Philip Ball, an ex-Nature editor colleague who continues to write for the journal as well as many award-winning books about science, has just written his first work of fiction, The Sun and Moon Corrupted. He has been reading the reviews, a process which is either pleasurable tinged with pain or painful tinged with pleasure, I can't quite make out which. One thing is clear, though, it is different from having a scientific work mauled by the critics. Phil's experience is
"an interesting awakening to the world of fiction reviewing, where one unfortunately can’t say ‘this particular criticism was disproved in Physical Review Letters in 1991’. One person’s meat is another person’s demon-haunted brew from the foul swamps of Transylvania."

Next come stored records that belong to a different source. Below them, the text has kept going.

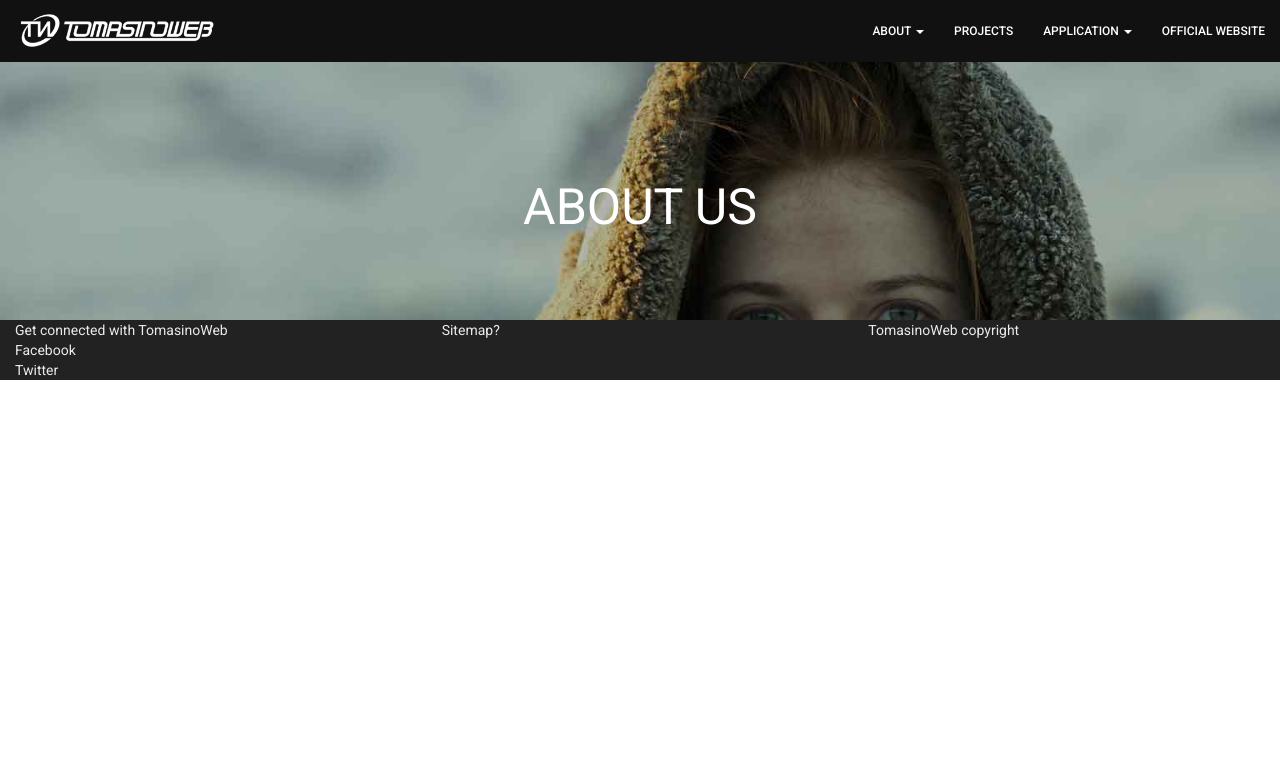
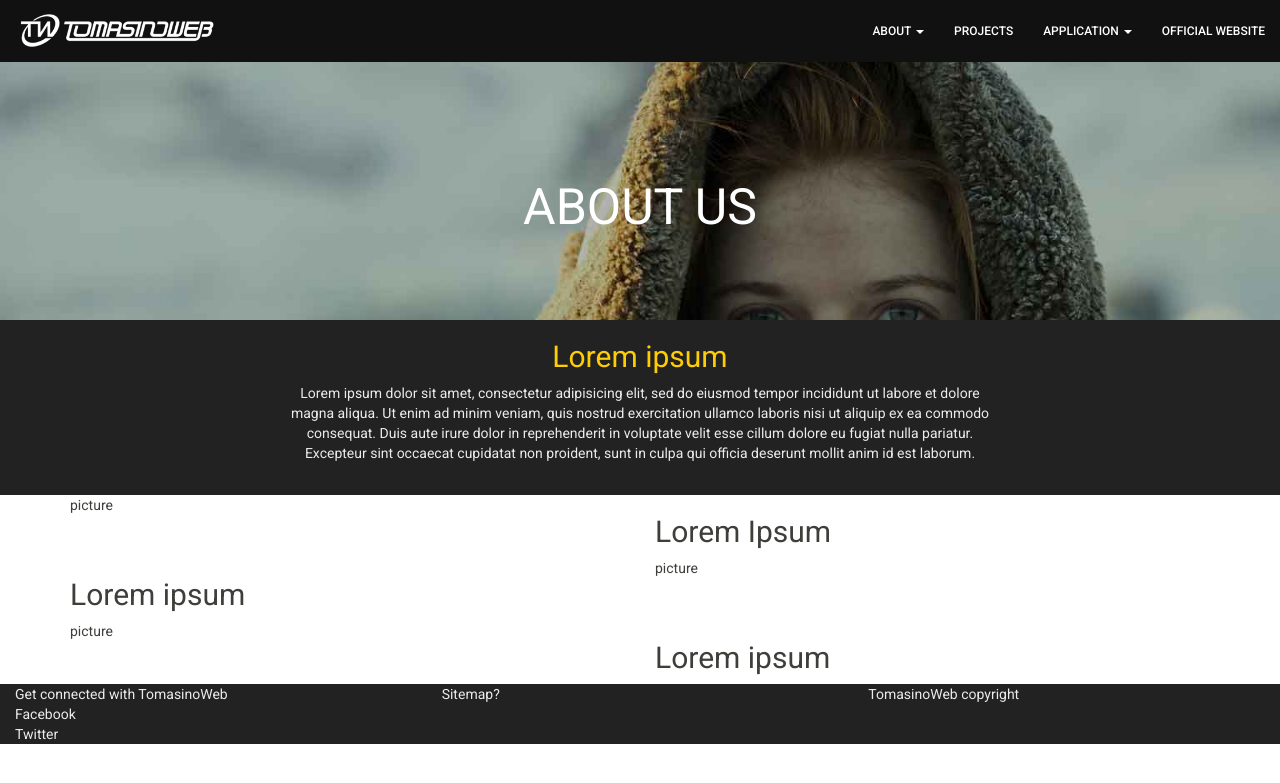
Before and after one commit to raaims/tomweb-recruitment-portal, a PHP site: page /about.php in a window 1280 px wide. Shown: the top 783 px of the page. Run offline with PHP 8.4, Linux system fonts and the light colour scheme; some libraries are stand-ins or nearby versions.

Commit message:
Updated about.php and main.css; Added my own testimonial in testi.js HAHAHA

```diff
--- a/about.php
+++ b/about.php
@@ -4,10 +4,45 @@ include 'header.php';
  ?>
       <div class="header about container-fluid text-center">
         <h1>ABOUT US</h1>
-
       </div>
 
-      <div class="black-bg">
+      <div class="black-bg container-fluid text-center">
+        <div class="about">
+          <h2>Lorem ipsum</h2>
+          <span>Lorem ipsum dolor sit amet, consectetur adipisicing elit, sed do eiusmod tempor incididunt ut labore et dolore magna aliqua. Ut enim ad minim veniam, quis nostrud exercitation ullamco laboris nisi ut aliquip ex ea commodo consequat. Duis aute irure dolor in reprehenderit in voluptate velit esse cillum dolore eu fugiat nulla pariatur. Excepteur sint occaecat cupidatat non proident, sunt in culpa qui officia deserunt mollit anim id est laborum.</span>
+        </div>
+      </div>
+
+      <div class="container">
+        <div class="row">
+          <div class="col-md-6">
+            picture
+          </div>
+
+          <div class="col-md-6">
+            <h2>Lorem Ipsum</h2>
+          </div>
+        </div>
+
+        <div class="row">
+          <div class="col-md-6">
+            <h2>Lorem ipsum</h2>
+          </div>
+
+          <div class="col-md-6">
+            picture
+          </div>
+        </div>
+
+        <div class="row">
+          <div class="col-md-6">
+            picture
+          </div>
+
+          <div class="col-md-6">
+            <h2>Lorem ipsum</h2>
+          </div>
+        </div>
       </div>
 <?php
 include 'footer.php';
--- a/css/main.css
+++ b/css/main.css
@@ -156,6 +156,16 @@ font-size: 20px;
   font-size: 14px;
 }
 
+.black-bg .about{
+  max-width: 50em;
+  margin: auto;
+  margin-bottom: 4vh;
+}
+
+.black-bg .about h2{
+  color: #fecd04;
+}
+
 .quotes{
   background: #EBEBEB;
   color: #111111;
--- a/js/testi.js
+++ b/js/testi.js
@@ -6,11 +6,13 @@ quotes[0]="<p>Tomasinoweb gave me opportunities to improve my craft and meet oth
 
 quotes[1]="<p>TomasinoWeb paved the way for me to acquire skills and knowledge beyond what our classes could offer. It taught me practical skills like spearheading and organizing events, negotiating with real companies and establishments, and most especially, dealing with people of different personalities. TomasinoWeb served not only as a learning avenue, but also as a family I would forever treasure. I would forever be thankful that I became part of this awesome-mazing family!</p><footer>Ria Genteroy (Batch 4), Executive Vice President (2013-2014)</footer>"
 
-quotes[2]="<p>I only knew how to write news stories. Then I entered TomasinoWeb and it was like exposing myself to a whole new world.</p><footer>Xavier Gregorio (Batch 6), Editor in Chief</footer>"
+quotes[2]="<p>I only knew how to write news stories. Then I entered TomasinoWeb and it was like exposing myself to a whole new world.</p><footer>Xavier Gregorio (Batch 6), current Editor in Chief</footer>"
 
 quotes[3]="<p>I widened my horizons, I've led and interacted with different people, and I'm with a group of dynamic, creative, positive and superb people who are also my friends. Simply put, joining TomasinoWeb was one of the best life decisions I've made so far.</p><footer>Daniel Marquez (Batch 5), President (2014-2015)</footer>"
 
 quotes[4]="<p>One cannot explain with mere words how TomasinoWeb has helped me grow as a person. You have to venture out on your own, and find out what amazing opportunities are in store for you.</p><footer>Jom Lirios (Batch 5), Lead Videographer (2014-2015)</footer>"
 
+quotes[5]="<p>TomasinoWeb's culture helped the members grow in amazing ways. I am proud to say that I am one of those members.</p><footer>Raims Cabrera (Batch 5), current President</footer>"
+
 var whichquote=Math.floor(Math.random()*(quotes.length))
 document.write(quotes[whichquote])
--- a/js/testi2.js
+++ b/js/testi2.js
@@ -2,7 +2,7 @@
 var quotes=new Array()
 
 
-quotes[0]="<p>TomasinoWeb, for me is a very dynamic organization, yet with a simple goal, which is for Thomasians to get connected with information and reliable news they need during their stay in the University. Likewise, it also prepares its members to be professional after they graduate from UST. TomasinoWeb helped me learn how to go out of my comfort zone and experience an amazing college life.</p><footer>Jastyn Limon (Batch 5), Executive Secretary</footer>"
+quotes[0]="<p>TomasinoWeb, for me is a very dynamic organization, yet with a simple goal, which is for Thomasians to get connected with information and reliable news they need during their stay in the University. Likewise, it also prepares its members to be professional after they graduate from UST. TomasinoWeb helped me learn how to go out of my comfort zone and experience an amazing college life.</p><footer>Jastyn Limon (Batch 5), current Executive Secretary</footer>"
 
 quotes[1]="<p>Tomasinoweb will always be my second family in UST. This is where I realized my full potential as a student leader along with my fellow officers and members who are very passionate in making this organization what it is now. My college life would have never been 'extraordinary' without Tomweb!</p><footer>Marie Angeline Pagulayan (Batch 2), President (2011-2012)</footer>"
 
```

Here is a review of the book at The New Humanist. An excerpt: "Philip Ball has written several popular books on subjects as diverse as how water works, what molecules are and the world of Renaissance Magic and he brings his clarity of thought to this, his first novel. The title refers to a mystical alchemical experiment. Mercury is the Moon, a female element, whilst sulphur is the Sun, the fiery male element, and seeking their union is the goal of the philosopher. Their perfect marriage is called “The Red King”, and the properties of this alloy have to do with the philosopher’s stone, turning base metal into gold. This essentially futile quest is the backbone of the book – it is the search for a perpetual motion machine – a machine that gives out more energy than is put into it, which would violate the laws of thermodynamics."
Other reviews of the book can be read at FT.com (if you can stand it: ghastly website that spreads a tiny review over two pages so it can flash yet more rubbish at you) and at Popular Science, the blissfully quieter yet content-rich website of prolific science writer Brian Clegg. The book was also the subject of the Fiction Lab discussion group in London the other night, and you can check into Jennifer Rohn's blog Mind the Gap for a write up of that event.